The first half of the ”pandemic year” closed with a total value of investment transactions worth 408 million euro in Romania, around 18% above the first semester of 2019.
Office assets accounted at nearly 86% of volumes, according to Colliers International’s market report for the first semester of 2020.
Still, the outlook is uncertain since several large big-ticket items have either been frozen or fell through. On the opposite pole, the local land market continues to see deals closing and significant interest.
Similar to the CEE region, Romanian investment volume was up in the first half of the year, to 408 million euro, around 18% above the first semester of 2019.
Over one quarter of the volumes recorded in Romania was generated by the GTC portfolio sale to the Hungarian Optimum Private Equity Fund, which includes several office projects in Bucharest (deal estimated around 116 million euro for Romania).
Two similar-sized deals (in excess of 50 million euro) came from the closing of the third phase of The Bridge office project (purchased by the owners of the Romanian DIY chain Dedeman) and Global City Business Park offices (purchased by Greek-owned Arion Green).
In fact, nearly 86% of volumes were generated by office projects, mostly located in Bucharest.
There is potential to see some opportunistic or value-add transactions
Overall, 2020 may look like a sluggish year, with volumes in the 600-700 million euro range, though a lot will depend on if and how the deals which were frozen or fell through during the lockdown period may be recovered.
There is also potential to see some opportunistic or value-add transactions, though we would argue that it may take some time for the seller or his companies to hit trouble, requiring a fire sale approach to raise some cash quickly.
At the Central and Eastern Europe (CEE) level, almost all markets have seen an increase in yields compared to end-2019 for office and retail assets. Investment volumes in the CEE region printed at nearly 6.3b billion euro in the first semester of the year from just under 6 billion euro, which translates into a roughly 5% increase.
New plots are put up for sale with rather normal prices, as if the pandemic did not exist
In the land market, the activity is almost normal and some deals even went ahead during the lockdown period. Demand from retail players has arguably been the best in the first semester of the year.
Though demand for plots geared at big shopping centers/malls has indeed stagnated, retail park developers and big box owners all continued to look towards new projects in various parts of the country that have a subpar offering of modern retail spaces. We even have a new entry on this space that surfaced during the lockdown period.

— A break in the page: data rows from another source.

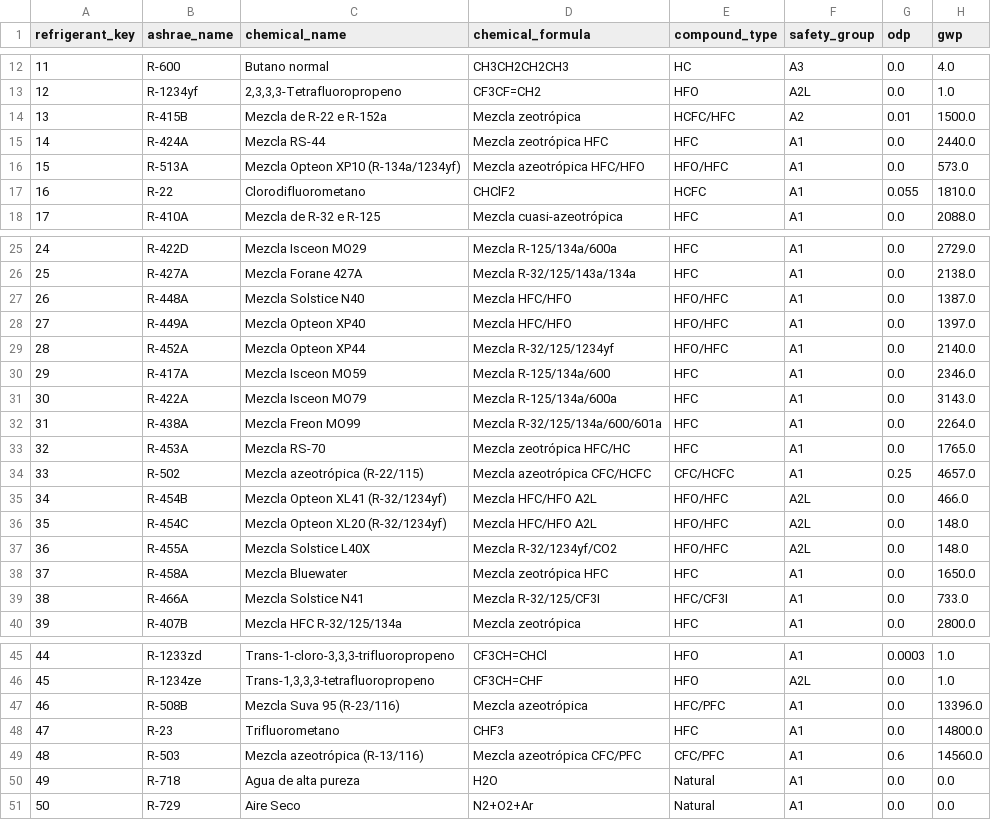
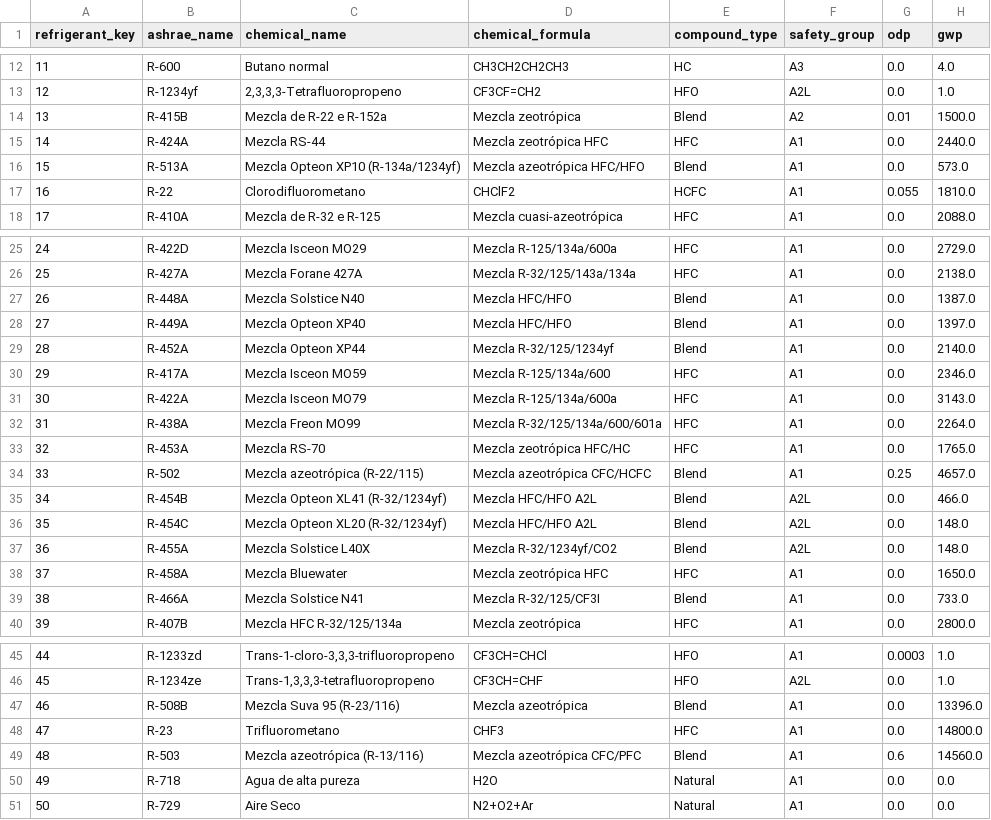
Before and after one commit to dodysalim/refrigerant-gas-dashboard, a CSV file: data/processed/dim_refrigerant.csv, drawn as a sheet; only a part is shown, gaps mark what is left out; the diff names each change by its address in the sheet, - before the commit and + after, or states it on an @@ line.

```diff
--- a/data/processed/dim_refrigerant.csv
+++ b/data/processed/dim_refrigerant.csv
-E14 (compound_type): HCFC/HFC
+E14 (compound_type): Blend
-E16 (compound_type): HFO/HFC
+E16 (compound_type): Blend
-E27:E29 (compound_type): HFO/HFC
+E27:E29 (compound_type): Blend
-E34 (compound_type): CFC/HCFC
+E34 (compound_type): Blend
-E35:E37 (compound_type): HFO/HFC
+E35:E37 (compound_type): Blend
-E39 (compound_type): HFC/CF3I
+E39 (compound_type): Blend
-E47 (compound_type): HFC/PFC
+E47 (compound_type): Blend
-E49 (compound_type): CFC/PFC
+E49 (compound_type): Blend
```
Also changed, not shown: data/processed/fact_pressure_temperature.csv, 7 other files.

Nevertheless, a few big deals, in excess of 10 million euro, that seemed likely to close in 2020 may not happen this year, rather next year. Residential developers are still holding on to a fairly robust demand for land, though not on par with 2018-2019 levels, which have seen record highs (hence, a lot of them have strong land banks); still, most remain on the lookout for any opportunities, including consolidating land around current projects.
Supply remains adequate, from various categories of sellers which have been present in the market in the last years. New plots are put up for sale even now and not necessarily at any discounted prices, but rather normal prices, regardless of the pandemic context, on account of continuing demand.
Furthermore, there have not been any distressed assets to begin with, though the economic woes are still only a few months old and time may bring out some financial weaknesses for some individuals or companies, forcing them to scale back prices for a quick sale.
On the price front, Colliers International consultants expect things to remain rather flat (with potential downward adjustments only on a case-by-case basis), unless things take a sharp turn for the worse.